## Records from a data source
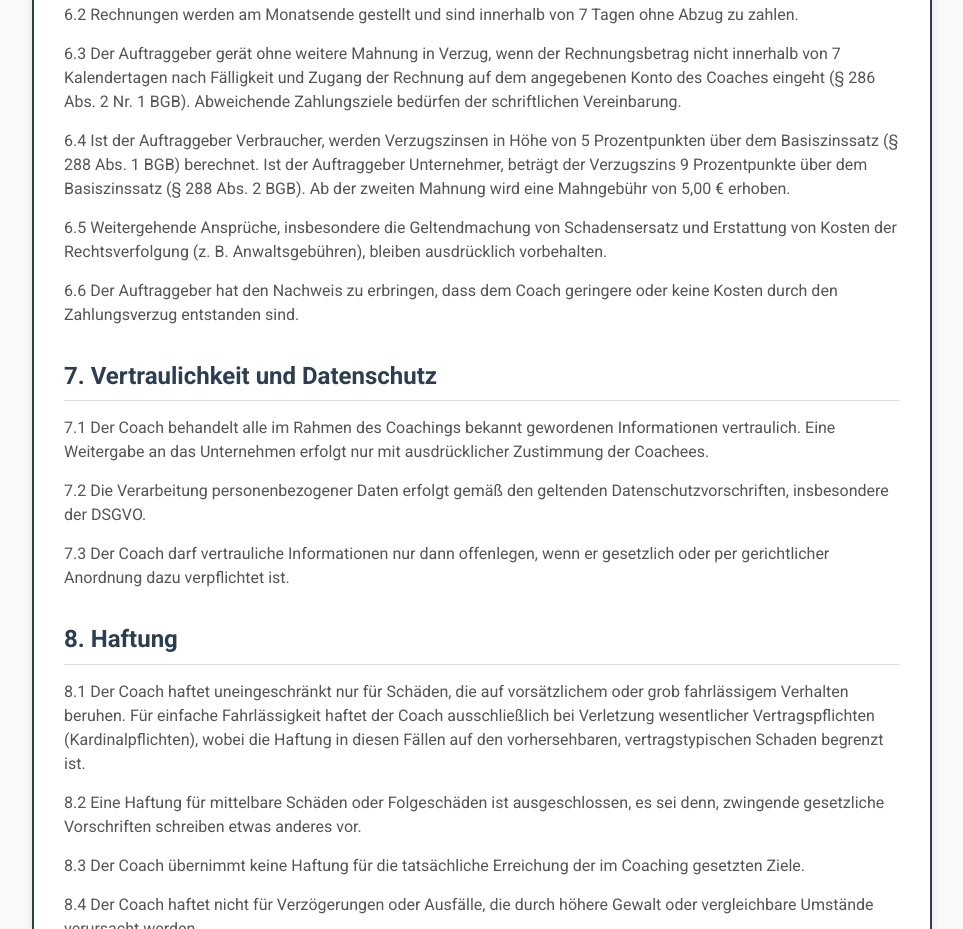
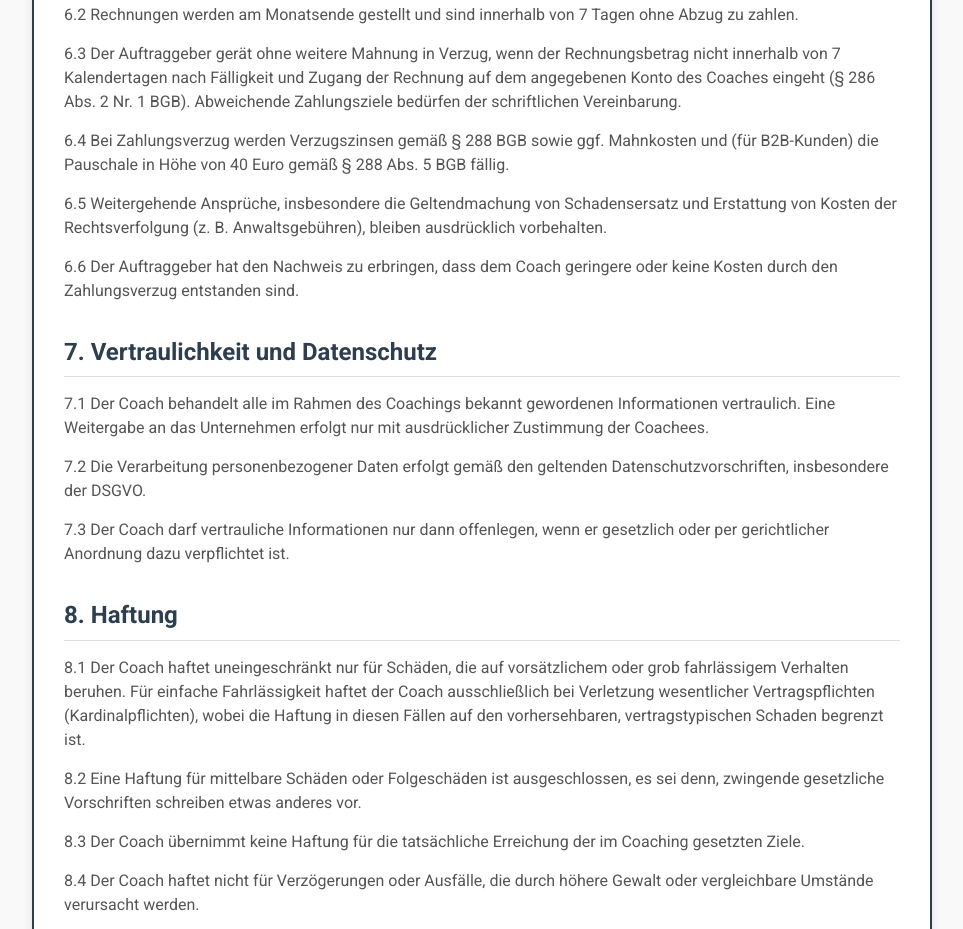
Before and after one commit to maxsutter/maxsutter.github.io, a plain HTML site: page agb/index.html in a window 1280 px wide. Shown: the part 1996-2925 px from the top of the page, without its empty margins (158-1121 px from the left). Drawn offline with nearby package versions, Linux system fonts and the light colour scheme; a small style sheet from the web is missing.

Commit message:
Update index.html

```diff
--- a/agb/index.html
+++ b/agb/index.html
@@ -77,7 +77,7 @@
             <p>6.1 Die Vergütung richtet sich nach der individuellen Vereinbarung.</p>
             <p>6.2 Rechnungen werden am Monatsende gestellt und sind innerhalb von 7 Tagen ohne Abzug zu zahlen.</p>
             <p>6.3 Der Auftraggeber gerät ohne weitere Mahnung in Verzug, wenn der Rechnungsbetrag nicht innerhalb von 7 Kalendertagen nach Fälligkeit und Zugang der Rechnung auf dem angegebenen Konto des Coaches eingeht (§ 286 Abs. 2 Nr. 1 BGB). Abweichende Zahlungsziele bedürfen der schriftlichen Vereinbarung.</p>
-            <p>6.4 Ist der Auftraggeber Verbraucher, werden Verzugszinsen in Höhe von 5 Prozentpunkten über dem Basiszinssatz (§ 288 Abs. 1 BGB) berechnet. Ist der Auftraggeber Unternehmer, beträgt der Verzugszins 9 Prozentpunkte über dem Basiszinssatz (§ 288 Abs. 2 BGB). Ab der zweiten Mahnung wird eine Mahngebühr von 5,00 € erhoben.</p>
+            <p>6.4 Bei Zahlungsverzug werden Verzugszinsen gemäß § 288 BGB sowie ggf. Mahnkosten und (für B2B-Kunden) die Pauschale in Höhe von 40 Euro gemäß § 288 Abs. 5 BGB fällig.</p>
             <p>6.5 Weitergehende Ansprüche, insbesondere die Geltendmachung von Schadensersatz und Erstattung von Kosten der Rechtsverfolgung (z. B. Anwaltsgebühren), bleiben ausdrücklich vorbehalten.</p>
             <p>6.6 Der Auftraggeber hat den Nachweis zu erbringen, dass dem Coach geringere oder keine Kosten durch den Zahlungsverzug entstanden sind.</p>
 
```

## WORK REQUIRED
Each line above that includes the word "sind" is to be copied.

## EXERCISE RESULT
             <p>6.2 Rechnungen werden am Monatsende gestellt und sind innerhalb von 7 Tagen ohne Abzug zu zahlen.</p>
             <p>6.6 Der Auftraggeber hat den Nachweis zu erbringen, dass dem Coach geringere oder keine Kosten durch den Zahlungsverzug entstanden sind.</p>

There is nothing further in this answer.